From grocery store membership cards to insurance company discount monitors in our cars – data is data. It can be labeled, collected, analyzed, tracked and used. These “pay to learn your history” companies are gimmicks. If someone wants to learn about their history, the best way is being close to your grandparents. If they are gone, log off Facebook for a day or two and visit your local main library. There are these things called microfiche, they hold lots of highly accurate information and require nothing more than a twist of your finger. If your local main library branch doesn’t have what you’re looking for, take a plane ride to Washington, DC – the national archives will most likely have what you’re looking for.
If all else fails and you can’t find everything about your history – take it upon yourself to create a new history so your third cousin twice removed 100 years from now can learn what you did to write a new history.
I may have on my conspiracy theorist hat on for this one, however trusting that our private information will be kept private in this day and age is a farce. Nothing is private nothing is safe – if it’s connected to a database. Which is why I can’t figure out how crimes still go unsolved? Every inch of modern human-inhabited space on this planet is monitored in some way. If you don’t believe me ask yourself why a company like LifeLock is in existence. (even after the PhoenixTimes reported their false claims of protection suit)
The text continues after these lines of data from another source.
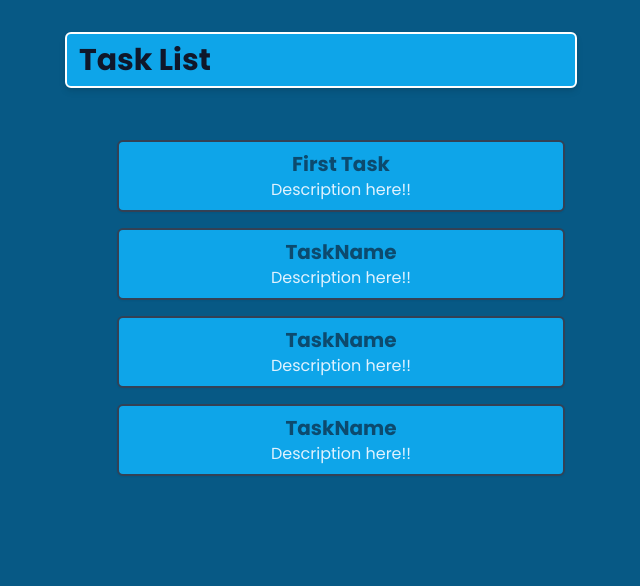
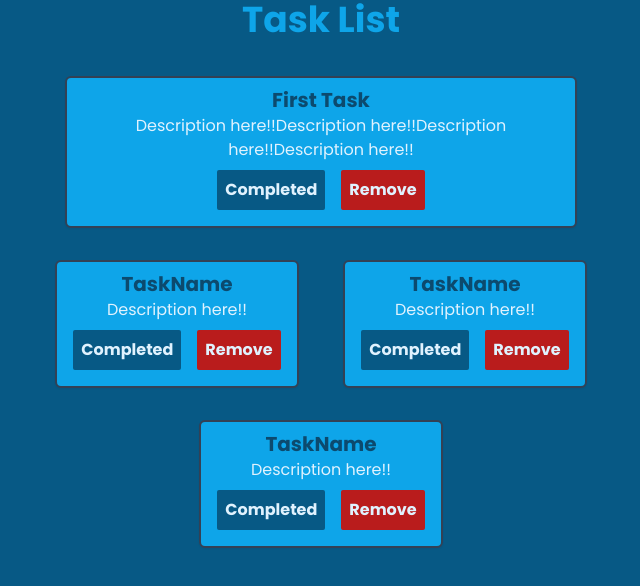
Before and after one commit to Shubamium/TaskList, a React (Vite) app: page / in a window 1280 px wide. Shown: the top 586 px of the page, without its empty margins (319-959 px from the left). Built offline with nearby package versions, Linux system fonts and the light colour scheme.

Commit message:
Add more styling

```diff
--- a/src/App.jsx
+++ b/src/App.jsx
@@ -7,31 +7,33 @@ function App() {
     {
       id:0,
       taskName:"First Task",
-      taskDes:"Description here!!"
+      taskDes:"Description here!!Description here!!Description here!!Description here!!",
+      finished:false
     },
     {
       id:1,
       taskName:"TaskName",
-      taskDes:"Description here!!"
+      taskDes:"Description here!!",
+      finished:false
     },
     {
       id:2,
       taskName:"TaskName",
-      taskDes:"Description here!!"
+      taskDes:"Description here!!",
+      finished:false
     },
     {
       id:3,
       taskName:"TaskName",
-      taskDes:"Description here!!"
+      taskDes:"Description here!!",
+      finished:false
     }
   ];
   let [taskList,setTaskList] = useState(initTask);
 
   return (
     <>
-      <h2 className="text-3xl my-8 font-poppins font-bold border-white border-2 text-slate-900 drop-shadow-md bg-sky-500 px-3 max-w-lg mx-auto py-2 rounded-md hover:shadow-md hover:cursor-pointer transition-all">
-        Task List
-      </h2>
+      <h2 className='font-poppins text-center text-4xl font-bold text-sky-500'>Task List</h2>
       <TaskList tasks={taskList}/>
     </>
 
--- a/src/components/Task.jsx
+++ b/src/components/Task.jsx
@@ -1,8 +1,10 @@
 const Task = ({task}) => {
     return (
-        <div className="task p-2 text-sky-100 text-center bg-sky-500 my-4 max-w-md mx-auto shadow-sm rounded-md hover:shadow-lg border-2 border-slate-700 inset-5 hover:translate-x-3 relative transition-all" >
+        <div className="task p-2 text-sky-100 text-center bg-sky-500 my-4 max-w-lg mx-auto shadow-sm rounded-md hover:shadow-lg border-2 border-slate-700 inset-5 hover:translate-x-3 transition-all" >
             <h2 className="font-poppins text-xl font-bold text-sky-900 my-0">{task.taskName}</h2>
             <p className="font-poppins">{task.taskDes}</p>
+            <button className="bg-sky-800 hover:scale-110 active:scale-95 p-2 m-2 font-bold font-poppins rounded-sm transition-all">Completed</button>
+            <button className="bg-red-700 hover:scale-110 active:scale-95 p-2 m-2 font-bold font-poppins rounded-sm transition-all">Remove</button>
         </div>
      );
 }
--- a/src/components/TaskList.jsx
+++ b/src/components/TaskList.jsx
@@ -2,7 +2,7 @@ import Task from "./Task";
 
 const TaskList = ({tasks}) => {
     return (
-        <div className="task-list flex-row ">
+        <div className="task-list flex flex-auto flex-wrap m-5 lg:max-w-xl lg:mx-auto">
             {tasks && tasks.map((task) =>
                 <Task task={task} key={task.id}/>
             )}
--- a/src/index.css
+++ b/src/index.css
@@ -1,4 +1,10 @@
 @import url('https://fonts.googleapis.com/css2?family=Poppins:wght@100;300;400;500;600;700;800&display=swap');
+
+*{
+    margin: 0;
+    padding: 0;
+    box-sizing: border-box;
+}
 @tailwind base;
 @tailwind components;
 @tailwind utilities;
```
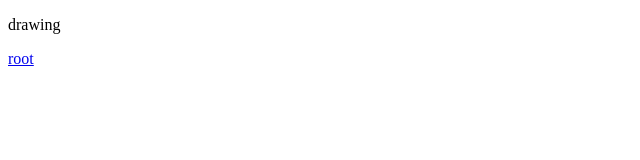
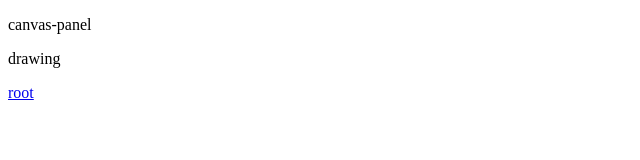
Before and after one commit to den8383/drawing, a Next.js app in the folder front/app/: page /posts/drawing in a window 1280 px wide. Shown: the top 160 px of the page, without its empty margins (0-640 px from the left). Built offline with nearby package versions, Linux system fonts and the light colour scheme.

Commit message:
[add] CanvasPanel component

```diff
--- /dev/null
+++ b/front/app/components/CanvasPanel.tsx
@@ -0,0 +1,11 @@
+import React from "react"
+
+const CanvasPanel = () =>{
+  return (
+      <div>
+      <p>canvas-panel</p>
+      </div>
+      )
+}
+
+export default CanvasPanel
--- a/front/app/pages/posts/drawing.tsx
+++ b/front/app/pages/posts/drawing.tsx
@@ -1,7 +1,9 @@
 import Link from 'next/link'
+import CanvasPanel from '../../components/CanvasPanel'
 
 export const Drawing = (): JSX.Element => (
     <div>
+    <CanvasPanel></CanvasPanel>
     <p>drawing</p>
     <Link href='/'>root</Link>
     </div>
```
You won’t catch me sending my DNA through the mail just to get a slightly accurate report back 8 weeks later.